▶ Task objective: Each record that follows must be given again without alteration.

------ Data to examine

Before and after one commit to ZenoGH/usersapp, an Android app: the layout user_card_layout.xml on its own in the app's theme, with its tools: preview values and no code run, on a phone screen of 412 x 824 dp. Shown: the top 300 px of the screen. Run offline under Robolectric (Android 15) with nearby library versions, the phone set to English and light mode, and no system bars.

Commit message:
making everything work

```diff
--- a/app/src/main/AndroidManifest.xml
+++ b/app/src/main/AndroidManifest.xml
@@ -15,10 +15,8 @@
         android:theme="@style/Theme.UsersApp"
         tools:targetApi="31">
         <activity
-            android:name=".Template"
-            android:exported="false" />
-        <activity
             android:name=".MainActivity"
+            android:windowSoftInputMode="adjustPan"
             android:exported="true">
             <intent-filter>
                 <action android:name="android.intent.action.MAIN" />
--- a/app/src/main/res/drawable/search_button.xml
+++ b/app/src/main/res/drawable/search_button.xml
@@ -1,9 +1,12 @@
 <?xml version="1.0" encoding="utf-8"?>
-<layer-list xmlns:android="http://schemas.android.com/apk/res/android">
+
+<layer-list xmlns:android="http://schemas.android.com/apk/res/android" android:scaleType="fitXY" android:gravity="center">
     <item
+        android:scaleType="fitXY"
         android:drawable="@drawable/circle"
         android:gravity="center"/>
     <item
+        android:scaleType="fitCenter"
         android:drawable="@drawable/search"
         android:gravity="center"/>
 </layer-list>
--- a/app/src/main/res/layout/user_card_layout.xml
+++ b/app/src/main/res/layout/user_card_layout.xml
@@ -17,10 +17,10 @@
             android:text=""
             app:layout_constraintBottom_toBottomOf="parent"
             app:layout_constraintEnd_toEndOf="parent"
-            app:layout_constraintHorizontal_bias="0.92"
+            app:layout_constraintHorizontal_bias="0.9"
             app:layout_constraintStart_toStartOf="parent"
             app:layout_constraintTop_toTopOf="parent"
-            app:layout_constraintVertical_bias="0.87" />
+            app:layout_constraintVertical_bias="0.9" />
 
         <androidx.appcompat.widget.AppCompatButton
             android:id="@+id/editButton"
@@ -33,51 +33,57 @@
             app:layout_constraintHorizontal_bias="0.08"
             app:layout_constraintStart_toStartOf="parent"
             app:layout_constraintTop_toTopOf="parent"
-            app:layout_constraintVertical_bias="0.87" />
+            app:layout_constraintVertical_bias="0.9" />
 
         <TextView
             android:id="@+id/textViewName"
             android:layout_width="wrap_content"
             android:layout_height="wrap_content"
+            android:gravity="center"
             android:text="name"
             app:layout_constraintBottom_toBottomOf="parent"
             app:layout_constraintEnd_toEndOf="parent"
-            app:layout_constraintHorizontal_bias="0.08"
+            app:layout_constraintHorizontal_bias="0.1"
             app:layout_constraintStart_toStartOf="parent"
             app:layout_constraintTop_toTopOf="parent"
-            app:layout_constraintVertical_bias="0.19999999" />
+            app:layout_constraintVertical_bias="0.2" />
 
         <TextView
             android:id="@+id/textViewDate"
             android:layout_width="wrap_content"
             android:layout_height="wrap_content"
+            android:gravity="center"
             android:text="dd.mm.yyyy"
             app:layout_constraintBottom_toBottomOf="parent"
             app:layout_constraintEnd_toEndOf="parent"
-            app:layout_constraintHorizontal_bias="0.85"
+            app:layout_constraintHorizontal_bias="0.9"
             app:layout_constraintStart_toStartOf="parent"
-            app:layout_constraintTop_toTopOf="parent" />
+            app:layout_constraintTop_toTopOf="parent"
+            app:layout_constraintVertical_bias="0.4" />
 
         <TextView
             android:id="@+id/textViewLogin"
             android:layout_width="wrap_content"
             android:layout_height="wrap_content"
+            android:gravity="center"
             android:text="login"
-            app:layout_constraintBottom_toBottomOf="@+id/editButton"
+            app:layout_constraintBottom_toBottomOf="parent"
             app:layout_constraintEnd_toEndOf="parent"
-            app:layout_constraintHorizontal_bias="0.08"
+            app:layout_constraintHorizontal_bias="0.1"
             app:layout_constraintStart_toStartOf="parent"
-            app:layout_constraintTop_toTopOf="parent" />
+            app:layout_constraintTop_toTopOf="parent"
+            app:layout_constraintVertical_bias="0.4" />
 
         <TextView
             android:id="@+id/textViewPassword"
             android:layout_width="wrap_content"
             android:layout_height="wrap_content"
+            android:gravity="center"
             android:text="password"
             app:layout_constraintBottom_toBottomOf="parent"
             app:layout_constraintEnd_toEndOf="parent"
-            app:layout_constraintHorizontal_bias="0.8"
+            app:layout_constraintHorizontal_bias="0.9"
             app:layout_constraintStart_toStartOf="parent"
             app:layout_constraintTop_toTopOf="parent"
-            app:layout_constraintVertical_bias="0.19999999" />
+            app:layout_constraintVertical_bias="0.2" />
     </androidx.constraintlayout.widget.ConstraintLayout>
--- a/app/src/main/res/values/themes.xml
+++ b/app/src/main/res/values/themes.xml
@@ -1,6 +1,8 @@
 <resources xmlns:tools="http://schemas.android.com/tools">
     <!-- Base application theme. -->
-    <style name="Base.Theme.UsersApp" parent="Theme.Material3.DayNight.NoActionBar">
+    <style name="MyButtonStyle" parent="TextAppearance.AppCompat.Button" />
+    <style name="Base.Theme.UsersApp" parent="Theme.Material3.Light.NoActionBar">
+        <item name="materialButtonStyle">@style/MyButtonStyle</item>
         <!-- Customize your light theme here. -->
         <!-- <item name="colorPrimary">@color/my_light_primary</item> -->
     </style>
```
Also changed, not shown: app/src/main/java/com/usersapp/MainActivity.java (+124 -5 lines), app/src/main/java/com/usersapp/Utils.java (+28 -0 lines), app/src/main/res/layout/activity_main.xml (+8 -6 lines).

------------

▶ Reply to the exercise:
Before and after one commit to ZenoGH/usersapp, an Android app: the layout user_card_layout.xml on its own in the app's theme, with its tools: preview values and no code run, on a phone screen of 412 x 824 dp. Shown: the top 300 px of the screen. Run offline under Robolectric (Android 15) with nearby library versions, the phone set to English and light mode, and no system bars.

Commit message:
making everything work

```diff
--- a/app/src/main/AndroidManifest.xml
+++ b/app/src/main/AndroidManifest.xml
@@ -15,10 +15,8 @@
         android:theme="@style/Theme.UsersApp"
         tools:targetApi="31">
         <activity
-            android:name=".Template"
-            android:exported="false" />
-        <activity
             android:name=".MainActivity"
+            android:windowSoftInputMode="adjustPan"
             android:exported="true">
             <intent-filter>
                 <action android:name="android.intent.action.MAIN" />
--- a/app/src/main/res/drawable/search_button.xml
+++ b/app/src/main/res/drawable/search_button.xml
@@ -1,9 +1,12 @@
 <?xml version="1.0" encoding="utf-8"?>
-<layer-list xmlns:android="http://schemas.android.com/apk/res/android">
+
+<layer-list xmlns:android="http://schemas.android.com/apk/res/android" android:scaleType="fitXY" android:gravity="center">
     <item
+        android:scaleType="fitXY"
         android:drawable="@drawable/circle"
         android:gravity="center"/>
     <item
+        android:scaleType="fitCenter"
         android:drawable="@drawable/search"
         android:gravity="center"/>
 </layer-list>
--- a/app/src/main/res/layout/user_card_layout.xml
+++ b/app/src/main/res/layout/user_card_layout.xml
@@ -17,10 +17,10 @@
             android:text=""
             app:layout_constraintBottom_toBottomOf="parent"
             app:layout_constraintEnd_toEndOf="parent"
-            app:layout_constraintHorizontal_bias="0.92"
+            app:layout_constraintHorizontal_bias="0.9"
             app:layout_constraintStart_toStartOf="parent"
             app:layout_constraintTop_toTopOf="parent"
-            app:layout_constraintVertical_bias="0.87" />
+            app:layout_constraintVertical_bias="0.9" />
 
         <androidx.appcompat.widget.AppCompatButton
             android:id="@+id/editButton"
@@ -33,51 +33,57 @@
             app:layout_constraintHorizontal_bias="0.08"
             app:layout_constraintStart_toStartOf="parent"
             app:layout_constraintTop_toTopOf="parent"
-            app:layout_constraintVertical_bias="0.87" />
+            app:layout_constraintVertical_bias="0.9" />
 
         <TextView
             android:id="@+id/textViewName"
             android:layout_width="wrap_content"
             android:layout_height="wrap_content"
+            android:gravity="center"
             android:text="name"
             app:layout_constraintBottom_toBottomOf="parent"
             app:layout_constraintEnd_toEndOf="parent"
-            app:layout_constraintHorizontal_bias="0.08"
+            app:layout_constraintHorizontal_bias="0.1"
             app:layout_constraintStart_toStartOf="parent"
             app:layout_constraintTop_toTopOf="parent"
-            app:layout_constraintVertical_bias="0.19999999" />
+            app:layout_constraintVertical_bias="0.2" />
 
         <TextView
             android:id="@+id/textViewDate"
             android:layout_width="wrap_content"
             android:layout_height="wrap_content"
+            android:gravity="center"
             android:text="dd.mm.yyyy"
             app:layout_constraintBottom_toBottomOf="parent"
             app:layout_constraintEnd_toEndOf="parent"
-            app:layout_constraintHorizontal_bias="0.85"
+            app:layout_constraintHorizontal_bias="0.9"
             app:layout_constraintStart_toStartOf="parent"
-            app:layout_constraintTop_toTopOf="parent" />
+            app:layout_constraintTop_toTopOf="parent"
+            app:layout_constraintVertical_bias="0.4" />
 
         <TextView
             android:id="@+id/textViewLogin"
             android:layout_width="wrap_content"
             android:layout_height="wrap_content"
+            android:gravity="center"
             android:text="login"
-            app:layout_constraintBottom_toBottomOf="@+id/editButton"
+            app:layout_constraintBottom_toBottomOf="parent"
             app:layout_constraintEnd_toEndOf="parent"
-            app:layout_constraintHorizontal_bias="0.08"
+            app:layout_constraintHorizontal_bias="0.1"
             app:layout_constraintStart_toStartOf="parent"
-            app:layout_constraintTop_toTopOf="parent" />
+            app:layout_constraintTop_toTopOf="parent"
+            app:layout_constraintVertical_bias="0.4" />
 
         <TextView
             android:id="@+id/textViewPassword"
             android:layout_width="wrap_content"
             android:layout_height="wrap_content"
+            android:gravity="center"
             android:text="password"
             app:layout_constraintBottom_toBottomOf="parent"
             app:layout_constraintEnd_toEndOf="parent"
-            app:layout_constraintHorizontal_bias="0.8"
+            app:layout_constraintHorizontal_bias="0.9"
             app:layout_constraintStart_toStartOf="parent"
             app:layout_constraintTop_toTopOf="parent"
-            app:layout_constraintVertical_bias="0.19999999" />
+            app:layout_constraintVertical_bias="0.2" />
     </androidx.constraintlayout.widget.ConstraintLayout>
--- a/app/src/main/res/values/themes.xml
+++ b/app/src/main/res/values/themes.xml
@@ -1,6 +1,8 @@
 <resources xmlns:tools="http://schemas.android.com/tools">
     <!-- Base application theme. -->
-    <style name="Base.Theme.UsersApp" parent="Theme.Material3.DayNight.NoActionBar">
+    <style name="MyButtonStyle" parent="TextAppearance.AppCompat.Button" />
+    <style name="Base.Theme.UsersApp" parent="Theme.Material3.Light.NoActionBar">
+        <item name="materialButtonStyle">@style/MyButtonStyle</item>
         <!-- Customize your light theme here. -->
         <!-- <item name="colorPrimary">@color/my_light_primary</item> -->
     </style>
```
Also changed, not shown: app/src/main/java/com/usersapp/MainActivity.java (+124 -5 lines), app/src/main/java/com/usersapp/Utils.java (+28 -0 lines), app/src/main/res/layout/activity_main.xml (+8 -6 lines).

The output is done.